I cannot wish I had never done gymnastics, because I hardly know what kind of person I would have been without it.  It felt, when I left gymnastics, as though the larger portion of my identity had been amputated. 

As Stephen McCain said in our recent interview, the Olympics is not merely the highly televised affair that takes place every four years; it is the whole story of hard work and sacrifice, the entire narrative arc that brings you there.  Although I missed out on the final competition, I was privileged to experience the rest of the story.  Standing atop the podium can be a good and glorious thing.  Yet there is glory also in the fight, in the fight itself, in the will to push against the outermost boundaries of human capability in order to achieve one's goal. 

Second, I am grateful for gymnastics because the gyms where I trained, the gyms where I grew up and became who I am, were my personal laboratories of faith.  I spent practices and competitions in near-constant dialogue with God.  The life of an elite gymnast is difficult and often solitary.  God was my sole companion through it all, the one constant, a reservoir of peace and strength.
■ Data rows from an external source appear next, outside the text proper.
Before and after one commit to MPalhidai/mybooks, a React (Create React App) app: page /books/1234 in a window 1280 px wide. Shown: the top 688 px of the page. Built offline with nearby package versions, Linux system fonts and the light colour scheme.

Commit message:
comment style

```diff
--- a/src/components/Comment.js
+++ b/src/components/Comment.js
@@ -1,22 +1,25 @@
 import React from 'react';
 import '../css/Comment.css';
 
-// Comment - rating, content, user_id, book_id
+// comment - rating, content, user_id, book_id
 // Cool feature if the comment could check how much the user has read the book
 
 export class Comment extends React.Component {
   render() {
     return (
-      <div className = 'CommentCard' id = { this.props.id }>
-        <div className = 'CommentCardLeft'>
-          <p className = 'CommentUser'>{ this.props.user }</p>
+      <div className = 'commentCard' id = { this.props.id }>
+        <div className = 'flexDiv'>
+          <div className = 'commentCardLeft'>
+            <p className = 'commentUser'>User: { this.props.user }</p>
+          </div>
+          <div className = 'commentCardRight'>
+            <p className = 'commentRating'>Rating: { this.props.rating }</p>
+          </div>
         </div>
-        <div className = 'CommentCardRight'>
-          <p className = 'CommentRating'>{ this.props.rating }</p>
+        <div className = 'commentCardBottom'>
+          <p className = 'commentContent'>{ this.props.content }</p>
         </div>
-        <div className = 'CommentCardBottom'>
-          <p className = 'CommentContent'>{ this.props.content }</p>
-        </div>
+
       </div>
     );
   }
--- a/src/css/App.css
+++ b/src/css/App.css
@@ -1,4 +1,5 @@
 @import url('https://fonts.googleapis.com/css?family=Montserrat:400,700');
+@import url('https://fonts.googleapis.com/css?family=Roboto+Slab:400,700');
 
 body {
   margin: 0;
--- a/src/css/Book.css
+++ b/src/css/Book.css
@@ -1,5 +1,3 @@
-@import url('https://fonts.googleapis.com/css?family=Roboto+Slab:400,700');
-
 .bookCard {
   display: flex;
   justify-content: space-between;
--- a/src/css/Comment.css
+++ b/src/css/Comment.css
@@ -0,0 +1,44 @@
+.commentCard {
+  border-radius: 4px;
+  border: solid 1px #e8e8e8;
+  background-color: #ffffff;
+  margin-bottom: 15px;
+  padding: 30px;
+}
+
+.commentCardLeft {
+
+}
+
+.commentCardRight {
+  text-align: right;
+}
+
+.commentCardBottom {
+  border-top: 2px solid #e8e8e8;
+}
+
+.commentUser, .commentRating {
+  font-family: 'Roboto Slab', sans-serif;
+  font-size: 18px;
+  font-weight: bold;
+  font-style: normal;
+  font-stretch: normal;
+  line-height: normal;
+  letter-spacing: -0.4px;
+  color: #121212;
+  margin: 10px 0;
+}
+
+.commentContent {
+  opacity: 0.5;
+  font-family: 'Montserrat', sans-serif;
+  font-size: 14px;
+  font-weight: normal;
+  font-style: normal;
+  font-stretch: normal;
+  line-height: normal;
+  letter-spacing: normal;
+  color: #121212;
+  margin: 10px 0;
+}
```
Night by night I lay awake and watched a banner of Olympic dreams unfurl in brilliant colors above my bed.  Night by night I prayed that God would see fit to take me there, but yielded myself to God and asked that He accomplish His will through my gymnastics career.  Can I now complain that His will was not my own?

By the time of my accident, God had already, through gymnastics, lavished extraordinary and undeserved goodness upon me.  When I won the junior national championships at fifteen, it was the most powerful spiritual experience I had ever had; I felt throughout that I was only a joyful instrument in the Master's hands, as though I merely watched my body move through the motions until the competition was complete and I stood atop the podium.  At the national skills-testing competition when I was sixteen, my ankle was sprained so badly that I could only limp to each event -- and yet I won the title and was never more humbled.
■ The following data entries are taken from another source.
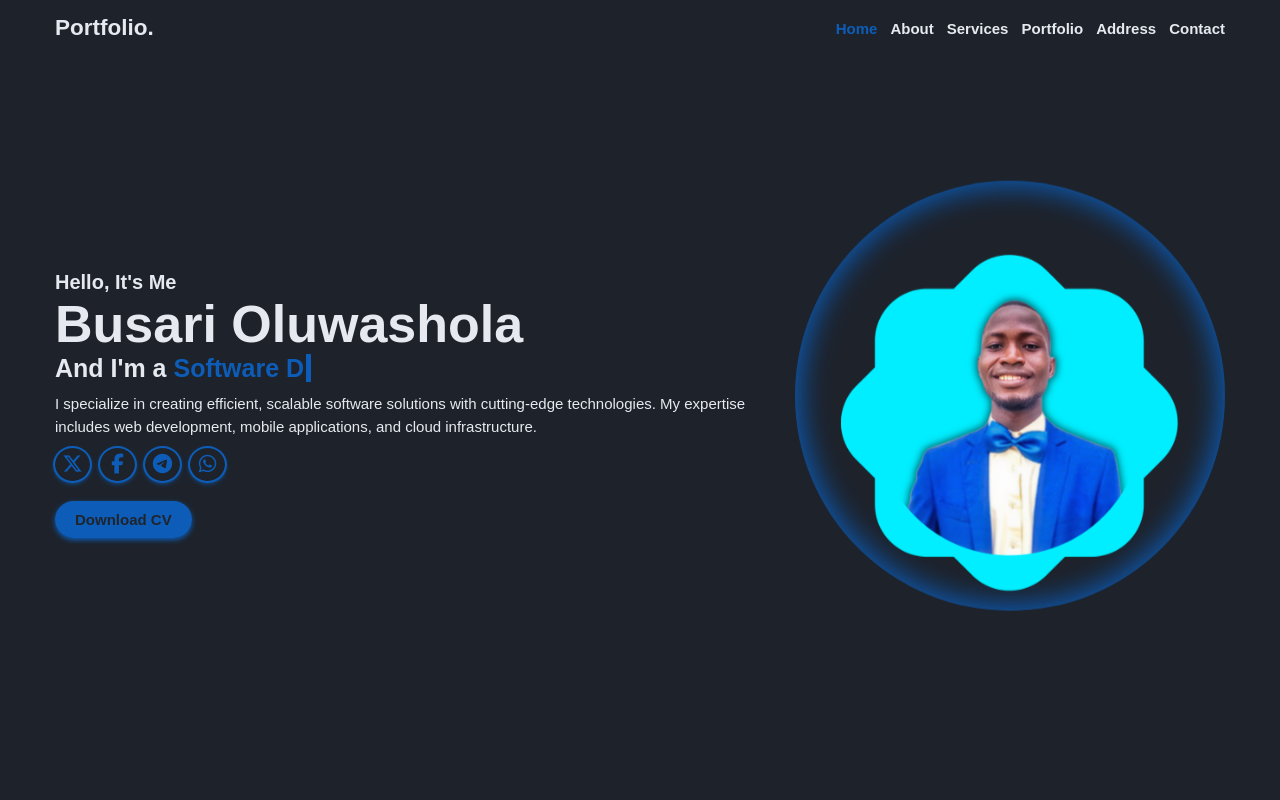
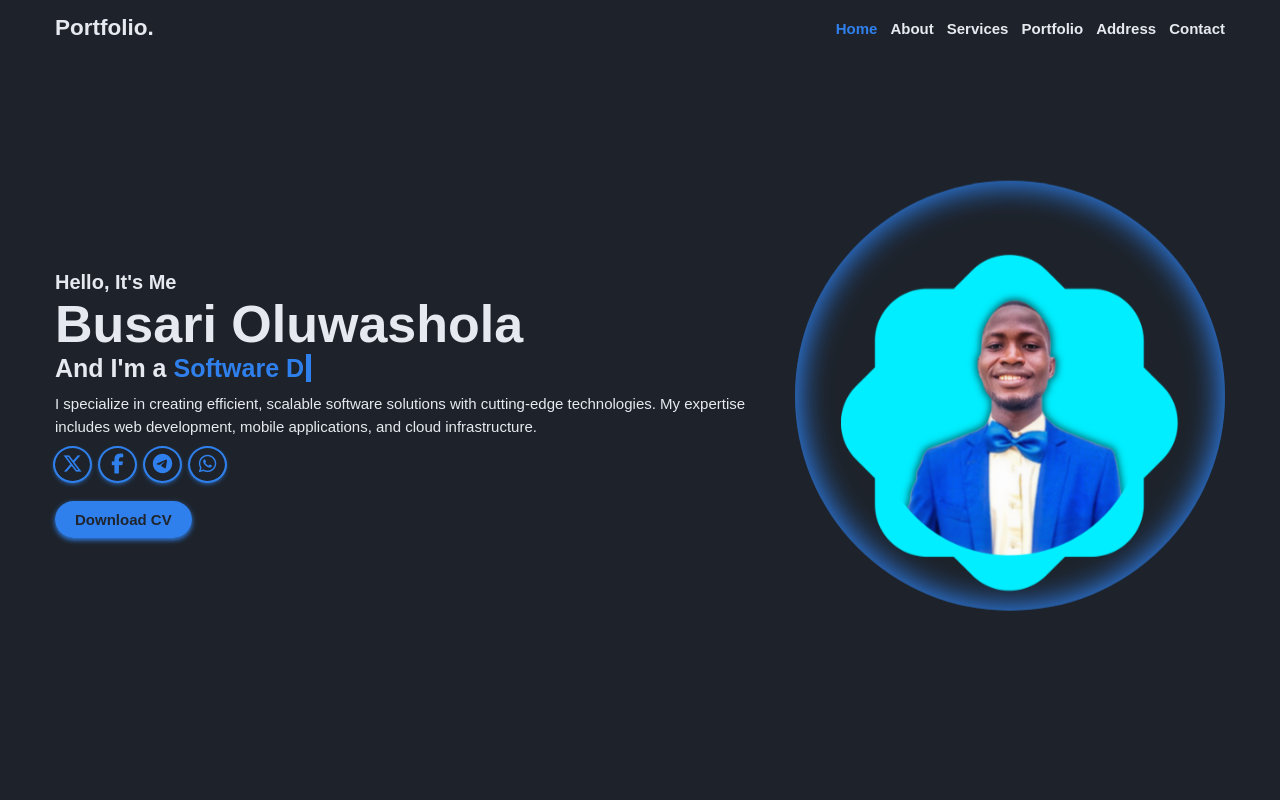
Before and after one commit to Sholynk/My-Portfolio-Website, a website: page index.html in a window 1280 px wide. Shown: the top 800 px of the page. Drawn offline with nearby package versions, Linux system fonts and the light colour scheme.

Commit message:
update styles.css

```diff
--- a/styles.css
+++ b/styles.css
@@ -21,7 +21,7 @@
   --bg-color: #1e232b; /* Main dark background */
   --second-bg-color: #2a303b; /* Cards / sections */
   --text-color: #e6eaf0; /* Primary text */
-  --main-color: #0d5db8; /* Brand accent (buttons, links, highlights) */
+  --main-color: #2f80ed; /* Brand accent (buttons, links, highlights) */
   --hover-color: #0b4fa0; /* Hover / emphasis */
   --muted-text-color: #a0a8b3; /* Secondary text */
   --accent-color: #00c6cf;
```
Ironically, the last time I surrendered my gymnastics career to God was the summer before my injury.  I had been wrestling with my commitment to gymnastics.  I was never quite happy or comfortable in the Stanford gym as a freshman, and I enjoyed everything else the university had to offer.  All the other gymnasts my age were aiming for the 2000 and not the 1996 Olympics.  Also, I was afraid.  I feared rushing into more difficult and dangerous routines; I feared the crushing pressures and anxieties of the buildup to the Olympic Trials; I feared failure.

It had been easy to strive for the Olympics when they were abstract and distant.  Yet in the summer of 1995, for the first time in my life, with the sacrifices and risks right in front of me, my selfish desire was not to train for the 1996 Olympics.  I am so glad I came to that point before the end.  It allowed me, also for the first time in my life, to commit myself to gymnastics truly and fully for God and not for myself.  I recommitted because I knew that chasing the 1996 Olympics would require a strength and courage greater than I possessed; I knew that I could endure the grueling training and the daunting pressures only by trusting God and depending on Him daily.  I was convinced that God wanted me to do it, fundamentally, because I could not do it.  I could only go forward in faith.

12/2/2009 5:00:00 AM
  • Sports
  • Christianity
  • Evangelicalism
  • Timothy Dalrymple
    About Alonzo L. Gaskill
    Alonzo L. Gaskill is an author, editor, theologian, lecturer, and professor of World Religions. He holds degrees in philosophy, theology, and biblical studies. He has authored more than two-dozen books and numerous articles on various aspects of religion; with topics ranging from world religions and interfaith dialogue, to scriptural commentaries, texts on symbolism, sacred space, and ritual, and even devotional literature.